For every line of the material below, check for the string "TELC" and return the line if it is there.

# [Dataset records]

--- START ---

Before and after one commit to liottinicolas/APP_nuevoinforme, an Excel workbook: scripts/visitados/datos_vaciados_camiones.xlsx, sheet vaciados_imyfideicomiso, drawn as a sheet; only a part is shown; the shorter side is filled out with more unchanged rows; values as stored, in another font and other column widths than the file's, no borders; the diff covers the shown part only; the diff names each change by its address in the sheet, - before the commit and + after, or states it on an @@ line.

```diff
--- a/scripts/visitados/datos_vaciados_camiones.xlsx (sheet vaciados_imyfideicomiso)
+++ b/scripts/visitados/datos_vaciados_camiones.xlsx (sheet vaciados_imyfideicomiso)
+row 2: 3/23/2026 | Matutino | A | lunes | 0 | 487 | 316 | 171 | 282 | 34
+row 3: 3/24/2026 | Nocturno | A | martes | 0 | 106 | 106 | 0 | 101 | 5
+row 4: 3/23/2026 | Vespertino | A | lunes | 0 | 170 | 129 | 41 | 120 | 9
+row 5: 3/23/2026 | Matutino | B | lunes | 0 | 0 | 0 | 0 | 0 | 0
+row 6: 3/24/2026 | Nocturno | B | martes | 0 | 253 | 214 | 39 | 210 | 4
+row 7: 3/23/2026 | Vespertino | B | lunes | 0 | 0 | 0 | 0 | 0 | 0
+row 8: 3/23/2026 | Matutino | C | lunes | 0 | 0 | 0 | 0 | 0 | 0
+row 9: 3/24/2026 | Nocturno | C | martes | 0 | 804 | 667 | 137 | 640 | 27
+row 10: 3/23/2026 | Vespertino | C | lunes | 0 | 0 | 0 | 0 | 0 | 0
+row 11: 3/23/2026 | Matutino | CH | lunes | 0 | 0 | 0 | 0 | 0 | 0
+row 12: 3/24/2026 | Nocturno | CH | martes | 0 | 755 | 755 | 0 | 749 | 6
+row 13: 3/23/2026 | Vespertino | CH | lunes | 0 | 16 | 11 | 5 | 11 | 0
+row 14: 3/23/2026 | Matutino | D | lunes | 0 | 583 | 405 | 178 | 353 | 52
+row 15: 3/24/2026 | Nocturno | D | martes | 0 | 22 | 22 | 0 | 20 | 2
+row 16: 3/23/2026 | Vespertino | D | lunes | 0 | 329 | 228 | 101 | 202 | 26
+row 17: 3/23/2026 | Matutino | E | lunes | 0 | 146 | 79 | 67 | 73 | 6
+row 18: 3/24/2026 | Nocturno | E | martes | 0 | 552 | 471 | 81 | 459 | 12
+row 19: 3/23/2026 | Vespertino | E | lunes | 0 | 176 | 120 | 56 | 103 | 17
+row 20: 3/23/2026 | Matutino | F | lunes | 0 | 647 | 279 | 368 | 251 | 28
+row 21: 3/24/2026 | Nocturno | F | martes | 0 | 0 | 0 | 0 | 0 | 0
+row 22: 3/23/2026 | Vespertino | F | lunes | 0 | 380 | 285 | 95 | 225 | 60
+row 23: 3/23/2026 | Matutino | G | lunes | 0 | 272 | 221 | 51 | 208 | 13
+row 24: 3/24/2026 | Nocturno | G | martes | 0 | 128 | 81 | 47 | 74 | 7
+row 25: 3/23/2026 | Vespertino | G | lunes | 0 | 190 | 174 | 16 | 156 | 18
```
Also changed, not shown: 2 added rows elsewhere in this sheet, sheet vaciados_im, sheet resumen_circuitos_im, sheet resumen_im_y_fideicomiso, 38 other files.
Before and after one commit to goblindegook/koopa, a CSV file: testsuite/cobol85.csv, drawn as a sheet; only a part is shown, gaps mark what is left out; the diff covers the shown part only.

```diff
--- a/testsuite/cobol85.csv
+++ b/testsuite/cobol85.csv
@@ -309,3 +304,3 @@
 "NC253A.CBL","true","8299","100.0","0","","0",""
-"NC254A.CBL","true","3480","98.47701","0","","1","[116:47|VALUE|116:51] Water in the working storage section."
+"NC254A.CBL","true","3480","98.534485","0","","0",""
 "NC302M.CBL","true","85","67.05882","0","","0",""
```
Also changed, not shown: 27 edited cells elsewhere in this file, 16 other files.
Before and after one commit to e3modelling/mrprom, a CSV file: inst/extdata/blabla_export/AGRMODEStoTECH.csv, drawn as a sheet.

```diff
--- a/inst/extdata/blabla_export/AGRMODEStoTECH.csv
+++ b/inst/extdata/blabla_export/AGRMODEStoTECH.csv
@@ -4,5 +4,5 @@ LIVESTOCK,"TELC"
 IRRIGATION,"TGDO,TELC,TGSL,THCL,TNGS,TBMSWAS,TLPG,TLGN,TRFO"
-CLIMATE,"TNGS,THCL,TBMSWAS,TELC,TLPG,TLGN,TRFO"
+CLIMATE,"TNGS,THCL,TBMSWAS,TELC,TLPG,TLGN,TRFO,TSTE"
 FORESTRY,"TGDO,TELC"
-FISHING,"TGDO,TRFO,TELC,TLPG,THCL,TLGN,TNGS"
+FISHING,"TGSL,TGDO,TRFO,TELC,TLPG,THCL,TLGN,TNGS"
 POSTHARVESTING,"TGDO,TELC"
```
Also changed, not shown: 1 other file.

--- END ---

# [Output]
@@ -4,5 +4,5 @@ LIVESTOCK,"TELC"
 IRRIGATION,"TGDO,TELC,TGSL,THCL,TNGS,TBMSWAS,TLPG,TLGN,TRFO"
-CLIMATE,"TNGS,THCL,TBMSWAS,TELC,TLPG,TLGN,TRFO"
+CLIMATE,"TNGS,THCL,TBMSWAS,TELC,TLPG,TLGN,TRFO,TSTE"
 FORESTRY,"TGDO,TELC"
-FISHING,"TGDO,TRFO,TELC,TLPG,THCL,TLGN,TNGS"
+FISHING,"TGSL,TGDO,TRFO,TELC,TLPG,THCL,TLGN,TNGS"
 POSTHARVESTING,"TGDO,TELC"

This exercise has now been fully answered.